    I don't buy the old everyone was doing it and, therefore, the playing field was level argument. The problem with it is this – only a tiny handful of players over the past 20 years have been as gifted as Bonds and maybe only one or two more so (Junior and ARod). Bonds already had the ability to hit pitchers who used steroids. Giving him steroids simply made him more formidable.
    Anyway, he'll break Aaron's record, though he doesn't deserve to. I can only hope ARod keeps smacking shots over the wall. As much as I dislike him, I find him to be a whole lot more palatable.

  12. Shane June 22, 2007 at 1:28 PM #

    I can understand the Astros keeping Biggio, but why the hell do they continue to have him lead off? Put him at nine and let him get his 8 hits. They've got to have a better lead off candidate.

  13. Samuel Lam June 22, 2007 at 5:19 PM #

    Griffey and Biggio and Glavine… all class act guys who deserve more attention
    heck, Sosa deserved a little more for what he did

  14. Arizona Phoenix Car June 24, 2007 at 5:35 PM #

    Bonds is going to break the alltime record this season. That said, I have been trying to figure out a way to change how we consider the greatest power hitter of all time. Perhaps if we look at the # of AB's it took to hit 600 or 700 home runs? Babe Ruth would take that honor, I think. Barry Bonds, blah.

  15. Scottsdale Car Auto June 24, 2007 at 5:36 PM #

    I have a lot of respect for Ken Griffey Jr. His name never comes up with regard to steroids. I hope for a healthy season for him and next year too.

  16. Arizona Phoenix Car Auto Insurance June 24, 2007 at 9:35 PM #

    Bonds is going to break the alltime record this season. That said, I have been trying to figure out a way to change how we consider the greatest power hitter of all time. Perhaps if we look at the # of AB’s it took to hit 600 or 700 home runs? Babe Ruth would take that honor, I think. Barry Bonds, blah.
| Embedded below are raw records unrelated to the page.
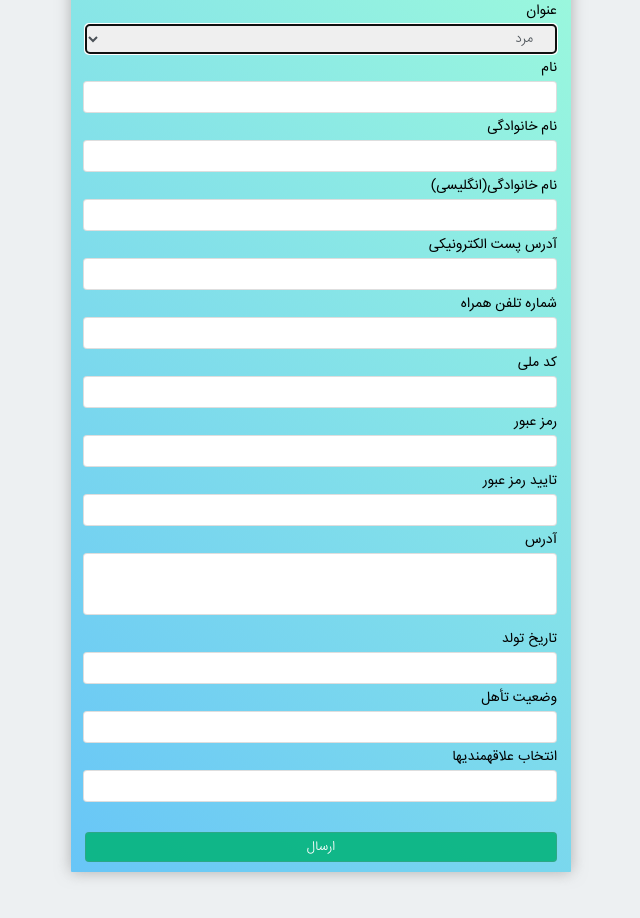
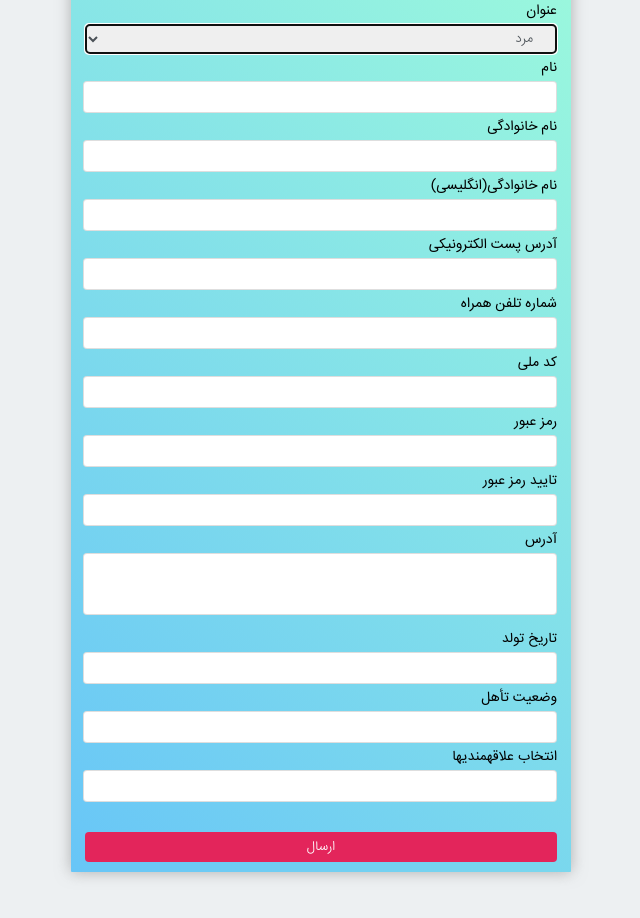
Before and after one commit to theAmirKhalili/WP-2, a plain HTML site: page index.html in a window 1280 px wide. Shown: the part 176-1094 px from the top of the page, without its empty margins (319-959 px from the left). Drawn offline with Linux system fonts and the light colour scheme; files whose address does not match are found by name.

Commit message:
fixed color of submit btn

```diff
--- a/main.css
+++ b/main.css
@@ -120,11 +120,11 @@ select{
     width: 100%;
     height: 30px;
     justify-content: center;
-    border: 1px solid #80808042;
+    border: 1px transparent;
     border-radius: 4px;
     font-family: f2;
     margin-top: 30px;
-    background-color:rgba(6, 180, 125, 0.90);
+    background-color:#e3255b;
     color: white;
 
 }
```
  17. Scottsdale Car Auto Insurance June 24, 2007 at 9:36 PM #

    I have a lot of respect for Ken Griffey Jr. His name never comes up with regard to steroids. I hope for a healthy season for him and next year too.